The small number of people in the UK with a strong interest in social enterprise leadership issues have spent the last week or so struggling to contain their excitement at the news that Social Enterprise Coalition(SEC) CEO, Jonathan Bland, is heading off to Finland in October.
The print version of the new Social Enterprise magazine offers an interesting assessment of Bland’s legacy, describing him as ‘Jonathan the juggler’ for his ability to juggle the interests of a diverse range of players in the Coalition and gain significant political support for ‘the movement’. In terms of the task facing the next CEO, reporter Chrisanthi Giotis’s discussions with sector commentators predict an ongoing juggling act with the feedback being that: “The SEC leader must take this opportunity to enshrine social enterprise in a new British economy that may be emerging, they said. Yet, at the same time, they said, the new CEO will have to focus on the grass roots, build up communications between members, segment the sector to offer tailored products from SEC and boost understanding of the different models of business.”
Sandwiched in the middle of the article, with its implications under-explored, is a suggestion from former Social Enterprise Ambassador, Liam Black, that raises big questions what the SEC should actually by trying to do. Black’s line is that rather than concentrating on promoting the formation of more entities that can be defined as social enterprises, the SEC and the social enterprise movement in general should be focusing on transforming the way all companies do business.

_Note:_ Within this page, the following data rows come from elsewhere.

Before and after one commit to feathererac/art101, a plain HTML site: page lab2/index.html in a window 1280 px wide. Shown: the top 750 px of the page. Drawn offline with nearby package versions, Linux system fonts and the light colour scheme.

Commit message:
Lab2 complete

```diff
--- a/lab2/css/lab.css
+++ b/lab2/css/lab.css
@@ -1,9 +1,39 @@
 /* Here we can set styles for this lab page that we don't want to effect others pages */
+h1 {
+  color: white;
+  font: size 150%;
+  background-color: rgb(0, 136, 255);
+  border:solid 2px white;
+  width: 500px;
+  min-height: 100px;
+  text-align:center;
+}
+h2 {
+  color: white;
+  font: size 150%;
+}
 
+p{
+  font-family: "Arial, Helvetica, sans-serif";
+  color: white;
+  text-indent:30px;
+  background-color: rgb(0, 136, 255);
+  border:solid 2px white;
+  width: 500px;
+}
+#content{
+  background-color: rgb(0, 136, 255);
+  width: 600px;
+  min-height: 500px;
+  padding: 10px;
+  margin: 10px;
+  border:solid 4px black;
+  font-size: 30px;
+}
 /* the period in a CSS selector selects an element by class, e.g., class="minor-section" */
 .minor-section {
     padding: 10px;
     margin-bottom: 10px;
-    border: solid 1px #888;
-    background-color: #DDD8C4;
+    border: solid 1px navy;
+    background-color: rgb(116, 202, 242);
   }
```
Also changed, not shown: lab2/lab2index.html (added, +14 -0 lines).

This is a road that the SEC under Jonathan Bland has – possibly out of genuine strategic conviction – feared to tread. The SEC under Bland has done a great job popularising the social enterprise brand (particularly with politicians) and incorporating a wide range of disparate organisations – often fairly unconnected in terms of structure, practice or philosophy – under its banner but it hasn’t had anything much to say about the wider economy and how it works.
Given that social enterprises that are not the Co-Operative Group, the John Lewis Partnership or social lending institutions make up an infinitesimally small % of the UK economy – in fact if you chuck Greenwich Leisure into that list, I’d guess the rest of us struggle to match the turnover of a medium-sized inner city Borough between us – this approach seems to have a very limited scope.

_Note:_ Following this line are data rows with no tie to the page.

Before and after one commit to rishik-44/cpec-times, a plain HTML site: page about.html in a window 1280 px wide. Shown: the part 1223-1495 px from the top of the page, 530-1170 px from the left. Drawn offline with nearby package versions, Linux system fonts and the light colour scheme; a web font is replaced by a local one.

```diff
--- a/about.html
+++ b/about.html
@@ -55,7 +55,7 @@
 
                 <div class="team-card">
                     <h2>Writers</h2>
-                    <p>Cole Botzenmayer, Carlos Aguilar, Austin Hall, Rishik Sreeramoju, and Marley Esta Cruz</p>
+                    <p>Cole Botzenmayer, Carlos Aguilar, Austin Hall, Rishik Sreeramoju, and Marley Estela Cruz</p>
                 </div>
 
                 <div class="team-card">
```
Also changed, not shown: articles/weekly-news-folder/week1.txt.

If the SEC’s line really is to keep plugging away until all businesses actually become specifically structured social enterprises, it seems as sensible as a plan to achieve broad improvements in animal rights by demanding that everyone becomes vegan. Surely a more useful focus for the social enterprise movement – if it is going to be a movement rather than just a collection of tangentially linked small businesses – would be to start by looking at the economy as it is and then make practical arguments for making it better.